We were aptly named.  I couldn’t help but think of the initiates as we left the meeting room with their names and profiles now in our possession.  The scripture quotation about the nature of wolves ruminated in my thoughts:  “Beware of false prophets, who come to you in sheep’s clothing, but inwardly they are ravenous wolves  You will know them by their fruits.”  Were we, the members of Signum Luporum, “false prophets”?  Perhaps.  But we were definitely “wolves in sheep’s clothing.”  The young men assigned to us needed to beware of the wolves soon to descend upon them.  Would most or few survive?  How would they respond to our commands, to our ravenous requests?  Would they endure with strength or would they succumb to inner weakness?  I would soon know the answers to these questions, at least regarding the one particular young man assigned to me.  I looked forward to the mandated testing and probing and intrusion into the world of the candidate I would soon meet.  Wolves, creatures of the night, creatures of stealth, creatures of cunning, creatures with heightened appetites.  I would not disappoint, neither myself nor my superiors, in my role in all of this.  I was ready to go into action.

I poured a four-fingered bourbon into the glass with one hand while holding the sealed envelope with the other.  The sanctuary of my study provided the setting in which I wished to savor the information about the candidate assigned to my supervision.  Opening the envelope with a silver-handled letter opener, I was surprised to find only two documents inside, the first being a typed sheet containing  essential bits of background information, the second a photograph (head shot only).  I studied the bio sheet first.  Britton “Britt” Wilkins, 25, single.  Twelfth in his law class from Cornell.  Member of Cornell Law Review.  Captain of water polo team his junior and senior years.  Son and grandson of Cornell graduates, both lawyers.
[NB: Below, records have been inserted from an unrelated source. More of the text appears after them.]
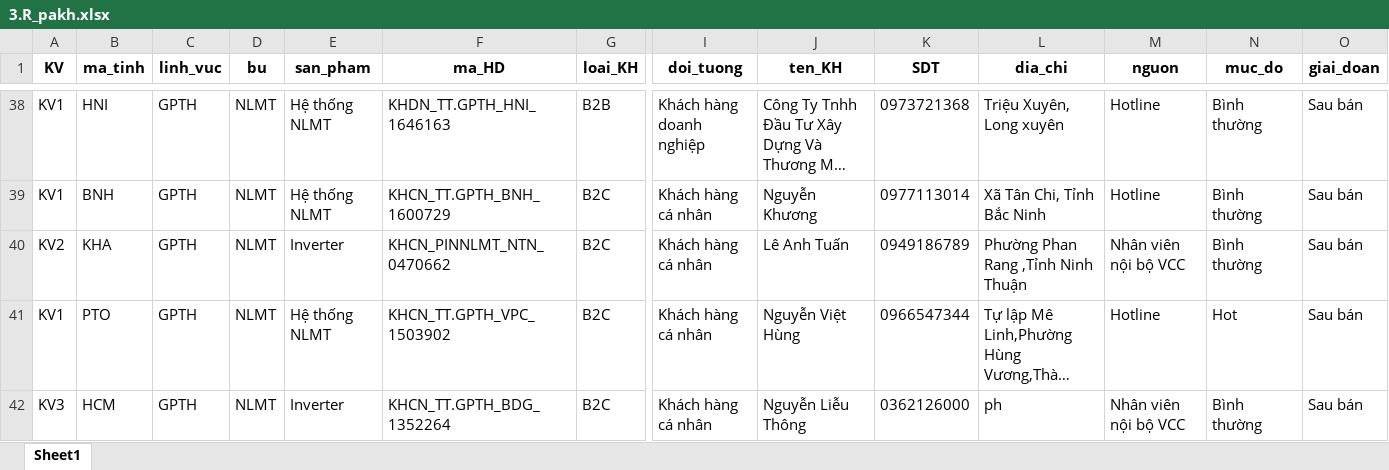
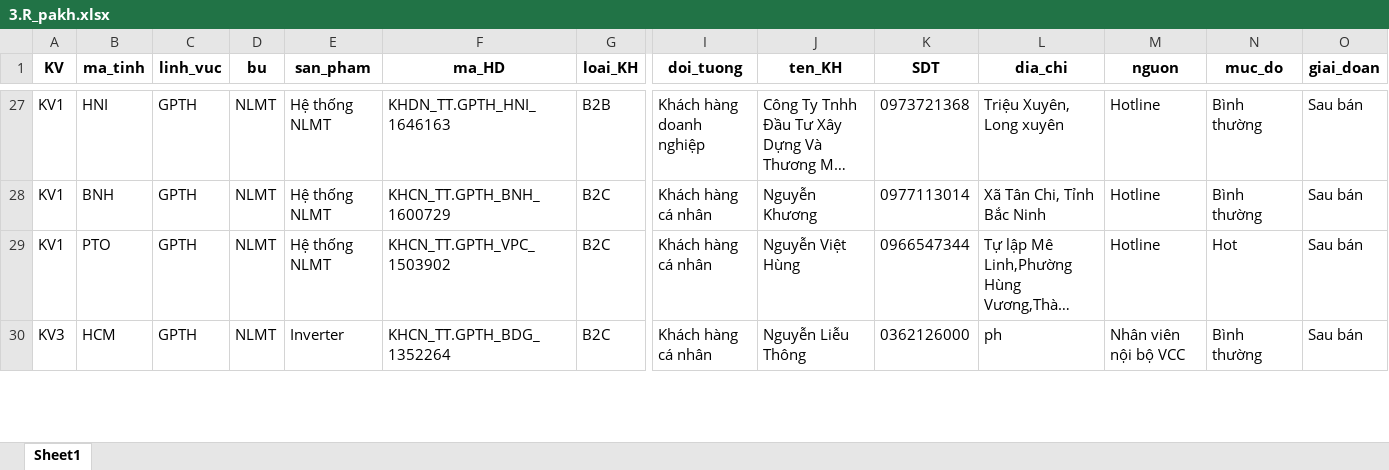
Before and after one commit to Nhunggg1612/dashboard_tonkho_tampin, an Excel workbook: data/3.R_pakh.xlsx, sheet Sheet1, drawn as a sheet; only a part is shown, gaps mark what is left out; long unchanged cells end in …; values as stored, in another font and other column widths than the file's, no borders; removed rows and columns are numbered as before the commit, all else as after; rows hold the shown columns only; the diff covers the shown part only; the diff names each change by its address in the sheet, - before the commit and + after, or states it on an @@ line.

```diff
--- a/data/3.R_pakh.xlsx (sheet Sheet1)
+++ b/data/3.R_pakh.xlsx (sheet Sheet1)
-row 40: KV2 | KHA | GPTH | NLMT | Inverter | KHCN_PINNLMT_NTN_0470662 | B2C | Khách hàng cá nhân | Lê Anh Tuấn | 0949186789 | Phường Phan Rang ,Tỉnh Ninh Thuận | Nhân viên nội bộ VCC | Bình thường | Sau bán
```
Also changed, not shown: 6 added rows, 18 removed rows and 24 edited cells elsewhere in this sheet, 5 other files.
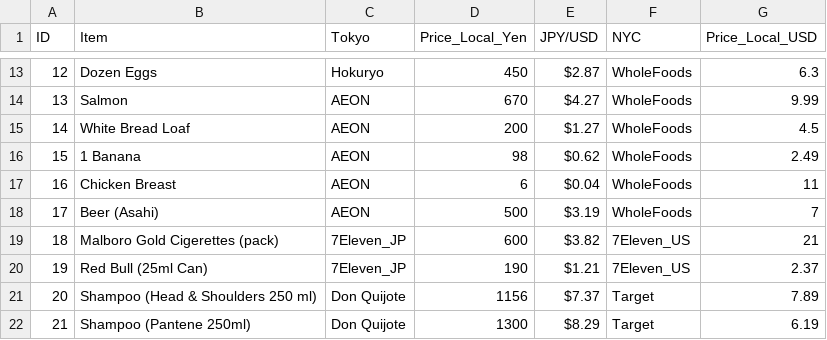
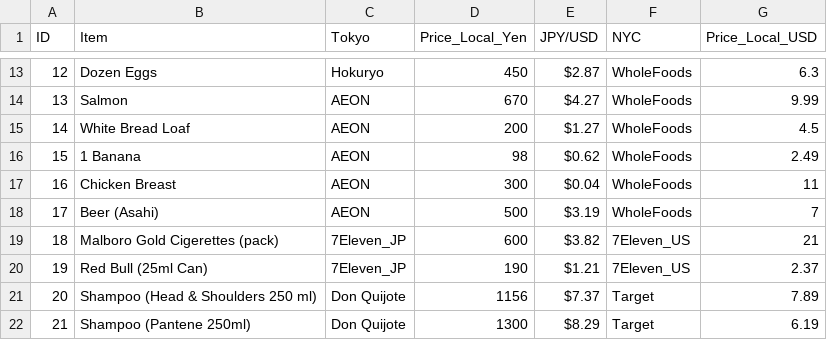
Before and after one commit to jkdesu/cdp_proposal, a CSV file: commodity_prices.csv, drawn as a sheet; only a part is shown, gaps mark what is left out.

```diff
--- a/commodity_prices.csv
+++ b/commodity_prices.csv
@@ -16,3 +16,3 @@ ID,Item,Tokyo,Price_Local_Yen,JPY/USD,NYC,Price_Local_USD
 15,1 Banana,AEON,98,$0.62,WholeFoods,2.49
-16,Chicken Breast,AEON,6,$0.04,WholeFoods,11
+16,Chicken Breast,AEON,300,$0.04,WholeFoods,11
 17,Beer (Asahi),AEON,500,$3.19,WholeFoods,7
```
Also changed, not shown: 9 other files.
A junior associate for two years with the law firm of Duggan, Everett, Butterfield and Butterfield.  Played a variety of sports while in high school (football, wrestling, baseball, swimming).  Member of the Phi Alpha Delta law fraternity at Cornell. Various volunteer projects completed while a law fraternity brother, followed by a list of other academic and non-academic awards while a university student.  Basic information to be sure, but impressive.

The photo was more interesting.  I definitely liked what I saw.  A clean cut, short-haired young man, dressed in sport coat, dress shirt and tie.  Brown hair. Strong square jawline, a serious face with only the faint hint of a smile.  An athletic masculine individual, at that perfect transition between late boyhood and early manhood.  A thick neck, wide shoulders (probably from all that swimming) which suggested a muscular body beneath the clothing of his profession.  Brown eyes, their steady gaze looking straight ahead, a look which suggested, “I know who I am, I’m proud of who I am.”  A face projecting steady confidence, perfect for anyone considering the law profession as a lifelong career.

I smiled as I studied the photo.  “Well, Mr. Wilkins.  You’ appear to be a fine young specimen.  And now you belong to me.  At least for a little while.  How will you do under my microscope, I wonder.  We shall see.”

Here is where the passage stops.